Records from a collection
_ _ _

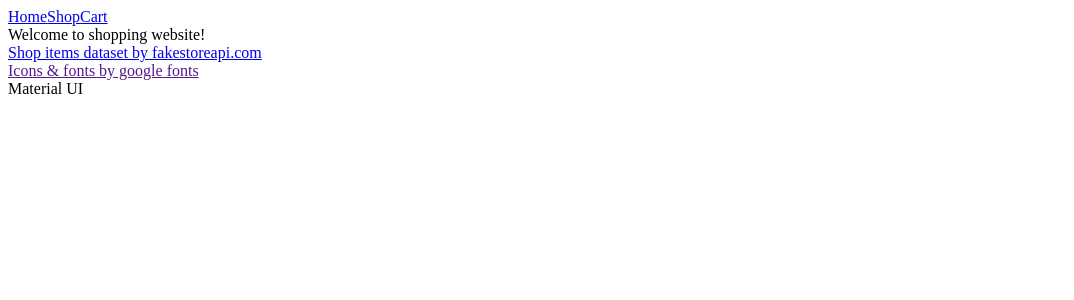
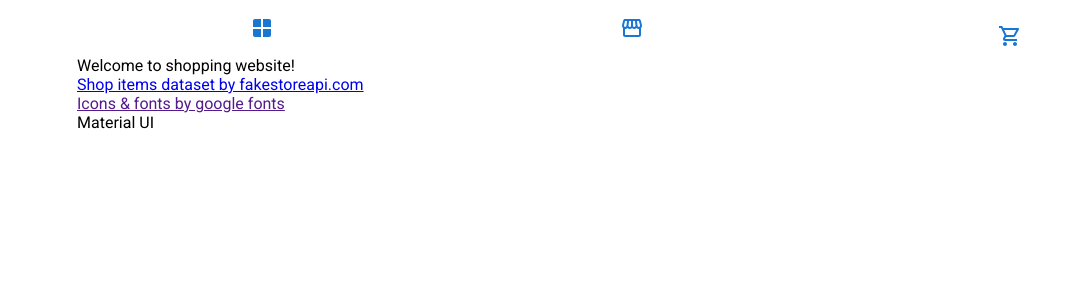
Before and after one commit to kritikabhat/shop, a React (Vite) app: page / in a window 1280 px wide. Shown: the top 300 px of the page, without its empty margins (0-1074 px from the left). Built offline with nearby package versions, Linux system fonts and the light colour scheme; no server answers.

Commit message:
feat: Nav Bar UI design updated and  finalized

```diff
--- a/package.json
+++ b/package.json
@@ -12,6 +12,7 @@
   "dependencies": {
     "@emotion/react": "^11.14.0",
     "@emotion/styled": "^11.14.1",
+    "@mui/icons-material": "^9.0.1",
     "@mui/material": "^9.0.1",
     "react": "^19.2.6",
     "react-dom": "^19.2.6",
--- a/src/helper/ItemCard.jsx
+++ b/src/helper/ItemCard.jsx
@@ -2,6 +2,7 @@
  * Put these methods to helper later if possible
  * @returns Card for each item on sale
  */
+import Rating from '@mui/material/Rating';
 
 const ItemCard = ({ handleDeleteCartState, handleDecreaseCartState,
       handleIncreaseCartState, handleAddToCartState, obj, cart,
@@ -32,7 +33,7 @@ const ItemCard = ({ handleDeleteCartState, handleDecreaseCartState,
 
   return (
     <div className="itemCard" key={obj.id} id={obj.id}>
-      <div className="itemRating">{obj.rating.rate}</div>
+      <Rating name="half-rating-read" defaultValue={obj.rating.rate} precision={0.5} readOnly />
       <div className="imgDiv" >
         <img src={obj.image} alt={`Image of ${obj.title}`} />
       </div>
@@ -41,13 +42,13 @@ const ItemCard = ({ handleDeleteCartState, handleDecreaseCartState,
       obj.isVisible ?  (<button onClick={handleAddToCart}
           className="addToCartBtn" type="button">Add to Cart</button>)
           : (<div className="updateItemTotalBtnDiv">
-                  <button onClick={handleIncrease} className="addDeleteBtn"
-                            type="button" >+</button>
+            <button onClick={handleDecrease} className="addDeleteBtn"
+                type="button" >-</button>
             <div className="total">
             { cart.filter((item) => (item.id === obj.id))[0]?.total }
             </div>
-                  <button onClick={handleDecrease} className="addDeleteBtn"
-                            type="button" >-</button>
+            <button onClick={handleIncrease} className="addDeleteBtn"
+                type="button" >+</button>
           </div>)
       }
     </div>
--- a/src/helper/ShopNavBar.jsx
+++ b/src/helper/ShopNavBar.jsx
@@ -4,14 +4,50 @@ import { Link } from 'react-router'
  * @returns Nav bar for each page
  */
 
-function ShopNavBar() {
+import StorefrontIcon from '@mui/icons-material/Storefront'
+import WindowIcon from '@mui/icons-material/Window';
+import { styled } from '@mui/material/styles';
+import IconButton from '@mui/material/IconButton'
+import Badge, { badgeClasses } from '@mui/material/Badge'
+import ShoppingCartIcon from '@mui/icons-material/ShoppingCartOutlined'
+
+import { createTheme } from '@mui/material/styles';
+
+const theme = createTheme({
+  palette: {
+    primary: {
+      light: '#757ce8',
+      main: '#3f50b5',
+      dark: '#002884',
+      contrastText: '#fff',
+    },
+  },
+})
+
+const CartBadge = styled(Badge)`
+  & .${badgeClasses.badge} {
+    top: -12px;
+    right: -6px;
+  }
+`
+
+function ShopNavBar({ cart }) {
 
   return (
     <>
-      <nav>
-        <Link to="home">Home</Link>
-        <Link to="shop">Shop</Link>
-        <Link to="cart">Cart</Link>
+      <nav className='navBar'>
+        <Link to="home">
+          <WindowIcon color='primary' />
+        </Link>
+        <Link to="shop">
+          <StorefrontIcon color='primary'/>
+        </Link>
+        <Link to="cart">
+          <IconButton>
+            <ShoppingCartIcon fontSize="medium" color='primary'/>
+            <CartBadge badgeContent={cart.length} color="primary" overlap="circular" />
+          </IconButton>
+        </Link>
       </nav>
     </>
   )
--- a/src/index.css
+++ b/src/index.css
@@ -1,20 +1,86 @@
+* {
+  font-family: Roboto;
+}
+
+:root {
+  font: 18px/145% var(--sans);
+  color-scheme: light dark;
+  color: var(--text);
+  background: var(--bg);
+  font-synthesis: none;
+  text-rendering: optimizeLegibility;
+  -webkit-font-smoothing: antialiased;
+  -moz-osx-font-smoothing: grayscale;
+
+  @media (max-width: 1024px) {
+    font-size: 16px;
+  }
+}
+
+@media (prefers-color-scheme: dark) {
+  :root {
+    --text: #9ca3af;
+    --text-h: #f3f4f6;
+    --bg: #16171d;
+    --border: #2e303a;
+    --code-bg: #1f2028;
+    --accent: #c084fc;
+    --accent-bg: rgba(192, 132, 252, 0.15);
+    --accent-border: rgba(192, 132, 252, 0.5);
+    --social-bg: rgba(47, 48, 58, 0.5);
+    --shadow:
+      rgba(0, 0, 0, 0.4) 0 10px 15px -3px, rgba(0, 0, 0, 0.25) 0 4px 6px -2px;
+  }
+
+  #social .button-icon {
+    filter: invert(1) brightness(2);
+  }
+}
+
+body {
+  margin: 0;
+}
+
+#root {
+  width: 1126px;
+  max-width: 100%;
+  margin: 0 auto;
+  border-inline: 1px solid var(--border);
+  min-height: 100svh;
+  display: flex;
+  flex-direction: column;
+  box-sizing: border-box;
+}
+
+h1 {
+  font-weight: 500;
+  color: var(--text-h);
+  font-size: 56px;
+  letter-spacing: 0.1rem;
+  @media (max-width: 1024px) {
+    font-size: 36px;
+  }
+}
+p {
+  margin: 0;
+}
+
 .shopArea {
   display: grid;
   grid-template-columns: repeat(auto-fill, minmax(15rem, 1fr));
-  gap: 1.5rem;
+  gap: 1rem;
   padding: 1rem;
 }
 .itemCard {
+  color: black;
   min-height: 10rem;
-  font-size: 1.2rem;
-  padding: 1rem;
-  background-color: #f6cf57;
+  padding: 0.5rem;
+  background-color: whitesmoke;
   border-radius: 0.4rem;
   transition: transform 0.3s ease, box-shadow 0.3s ease;
 }
 .imgDiv {
-  background-color: whitesmoke;
-  border: 1px solid black;
+  height: 14rem;
 }
 .itemCard div img {
   object-fit: contain;
@@ -22,7 +88,27 @@
   height: 100%;
 }
 .itemName {
-  padding-top: 0.5rem;
-  background-color: #f6cf57;
-  color: black;
+  padding-top: 0.3rem;
+  height: 2.5rem;
+  white-space: nowrap;
+  text-overflow: ellipsis;
+  overflow: hidden;
+
+  @supports (-webkit-line-clamp: 2) {
+      overflow: hidden;
+      text-overflow: ellipsis;
+      white-space: initial;
+      display: -webkit-box;
+      -webkit-line-clamp: 2;
+      -webkit-box-orient: vertical;
+    }
 }
+.updateItemTotalBtnDiv {
+  display: flex;
+  gap: 0.8rem;
+}
+.navBar {
+  display: flex;
+  justify-content: space-around;
+  padding-top: 1rem;
+}
--- a/src/routes/Root.jsx
+++ b/src/routes/Root.jsx
@@ -42,7 +42,7 @@ function Root() {
   return (
     <>
       <header>
-        <ShopNavBar />
+        <ShopNavBar cart={cart} />
       </header>
       <Outlet context={[productsObjArray, setProductsObjArray, cart, setCart]} />
     </>
```
Also changed, not shown: src/main.jsx (+7 -4 lines), 1 other file (tests, documents, lock files or other folders). Lines whose indentation alone changed are shown as unchanged.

_ _ _

**WORK INSTRUCTIONS:** Which lines in the data above hold the string "helper"? Show each one.

**REPLY:**
--- a/src/helper/ItemCard.jsx
+++ b/src/helper/ItemCard.jsx
  * Put these methods to helper later if possible
--- a/src/helper/ShopNavBar.jsx
+++ b/src/helper/ShopNavBar.jsx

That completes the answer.